CALDWELL — ElJay Waite has been the city’s finance director for 20 years. But at home, it’s his wife, Pep Waite, who handles the family’s budget — and that model of little debt and upfront cash payments is what inspires him when managing the city’s finances.
Waite, 65, started working as the city’s finance director shortly after Mayor Garret Nancolas was first elected in 1998.
On March 16 he will retire — to dedicate himself to fishing and service work at the Church of Jesus Christ of Latter-day Saints temple in Meridian.
Over his 20 years, Waite has been involved with several major projects in the city, including work on uncovering and beautifying the Indian Creek and bringing Treasure Valley Community College to Caldwell. Whenever any of these big projects was envisioned, Waite said, the city council would ask him how the city would pay for it, and he would be tasked to come up with a solution, which he always did, he said.
“I’ve never met anybody that understands numbers the way he does,” Nancolas said. “ElJay has been instrumental in putting together financing packages and delivering results.”
Both Waite and Nancolas have the same favorite memory from their time working together.
In early 1998, when Caldwell’s Urban Renewal Agency was still in the early stages of development, the two men drove around the city in Waite’s pickup truck to assess the needs of Caldwell and develop a plan for how an urban renewal agency could address the issues.
“If you compare a picture of Caldwell from then and now, it’s amazing how things have changed,” Waite said.
Waite’s role was key in ensuring the city’s needs were not compromised even in the midst of the national economic crisis that started in 2007 and 2008, Nancolas said.
Waite said he relied heavily on the city’s savings during the recession and its aftermath — at one point, bringing the fund balances down to “the lowest possible.”
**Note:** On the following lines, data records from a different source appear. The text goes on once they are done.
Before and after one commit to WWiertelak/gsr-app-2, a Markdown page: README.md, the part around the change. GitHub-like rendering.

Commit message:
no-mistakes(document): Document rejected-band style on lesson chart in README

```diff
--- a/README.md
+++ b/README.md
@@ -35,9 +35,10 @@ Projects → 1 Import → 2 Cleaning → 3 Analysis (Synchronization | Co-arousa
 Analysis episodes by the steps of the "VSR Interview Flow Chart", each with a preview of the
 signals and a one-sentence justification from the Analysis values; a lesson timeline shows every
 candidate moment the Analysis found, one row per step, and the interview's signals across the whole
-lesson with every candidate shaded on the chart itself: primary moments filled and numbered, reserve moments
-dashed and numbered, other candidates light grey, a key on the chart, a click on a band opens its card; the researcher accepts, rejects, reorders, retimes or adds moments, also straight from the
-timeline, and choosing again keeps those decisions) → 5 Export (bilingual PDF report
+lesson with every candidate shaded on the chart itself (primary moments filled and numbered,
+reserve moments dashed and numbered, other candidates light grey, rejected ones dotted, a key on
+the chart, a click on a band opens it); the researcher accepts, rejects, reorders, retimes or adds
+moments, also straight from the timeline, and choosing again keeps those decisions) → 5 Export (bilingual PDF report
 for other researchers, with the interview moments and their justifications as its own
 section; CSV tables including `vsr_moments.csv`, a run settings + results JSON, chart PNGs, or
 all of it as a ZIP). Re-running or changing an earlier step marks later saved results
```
Even though some nonessential services had to be cut, Waite said, necessities such as public safety services were maintained at the same level.
“It was a tough time,” Waite said. “Caldwell was hit the hardest in the area, but we pulled through.”
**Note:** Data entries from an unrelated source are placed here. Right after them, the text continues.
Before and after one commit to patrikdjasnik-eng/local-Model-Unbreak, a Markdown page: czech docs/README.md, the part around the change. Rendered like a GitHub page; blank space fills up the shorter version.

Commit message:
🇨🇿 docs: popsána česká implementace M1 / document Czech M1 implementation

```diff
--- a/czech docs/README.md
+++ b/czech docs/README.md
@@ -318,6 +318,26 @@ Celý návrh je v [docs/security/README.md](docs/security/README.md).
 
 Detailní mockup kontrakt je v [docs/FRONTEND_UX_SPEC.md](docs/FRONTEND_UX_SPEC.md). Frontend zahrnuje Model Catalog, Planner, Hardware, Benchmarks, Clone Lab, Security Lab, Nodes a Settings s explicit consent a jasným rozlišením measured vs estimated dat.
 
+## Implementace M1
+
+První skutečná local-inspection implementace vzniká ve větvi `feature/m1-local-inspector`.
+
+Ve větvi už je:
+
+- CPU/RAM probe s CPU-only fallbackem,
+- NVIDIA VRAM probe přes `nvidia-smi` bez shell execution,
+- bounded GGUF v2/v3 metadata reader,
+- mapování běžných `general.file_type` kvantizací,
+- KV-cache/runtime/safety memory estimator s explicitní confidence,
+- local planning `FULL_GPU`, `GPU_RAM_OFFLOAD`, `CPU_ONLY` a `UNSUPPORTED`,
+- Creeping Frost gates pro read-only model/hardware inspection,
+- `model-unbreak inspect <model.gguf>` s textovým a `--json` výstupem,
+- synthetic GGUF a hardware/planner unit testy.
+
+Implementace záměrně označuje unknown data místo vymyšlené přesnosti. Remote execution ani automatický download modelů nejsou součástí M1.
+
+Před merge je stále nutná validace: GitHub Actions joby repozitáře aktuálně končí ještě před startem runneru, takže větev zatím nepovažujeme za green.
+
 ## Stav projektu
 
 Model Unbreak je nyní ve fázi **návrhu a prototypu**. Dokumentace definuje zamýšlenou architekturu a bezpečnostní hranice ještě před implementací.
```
Waite has not been without his critics over the years. Paul Alldredge, 71, writes the Caldwell Guardian blog, covering issues within the city of Caldwell.
Alldredge, who ran for Caldwell mayor in 2013, has disagreed with some city decisions, including bringing in the community college.
Since 2014, however, Alldredge said he has not had any issues with city governance and appreciated Waite’s communication with him whenever asked a question.
“I have to say, ElJay has not ducked any questions,” Alldredge said.
WHAT’S NEXT FOR CALDWELL
The city has not decided on a hiring timeline to replace Waite. There will be an application process to fill the position. Until then, Carol Mitchell, deputy treasurer, is getting trained for the job, Nancolas said.
“Carol has great characteristics,” he said. “But there will be an application process, and I hope she is right on top.”
Waite’s position pays $106,808 per year.
When Waite retires, the new finance director will not have the same starting wage, according to Monica Jones, human resources director.
Waite said he will continue to work on ongoing projects two days a week after he retires.
Mitchell has worked with Waite since October 2015.
“My experience as well as my team’s experience during these last couple of years working with ElJay has been a very positive and rewarding opportunity,” she said in an email to the Idaho Press-Tribune. “ElJay’s guidance and mentorship has prepared our team to continue making Caldwell the treasure of the valley.”
BEYOND THE NUMBERS
Beyond crunching numbers, Waite likes to crack a joke here and there.
“You probably don’t see it very often, but he has a great sense of humor,” Nancolas said. “He can make people smile and laugh in difficult days.”
Waite was born and raised in Nampa. After graduating from Vallivue High School, Waite spent a year in Quebec, Canada, serving an LDS mission. He married his wife in 1974, and together they have four children, 17 grandchildren and one great-grandson.
Before working for the city, Waite worked at a mining firm as an accountant in Silver City, Idaho, for 18 years.
Waite said his favorite season is spring, “when everything comes back to life.” Post retirement, when spring comes around, Waite said he is planning to spend most of his time fishing.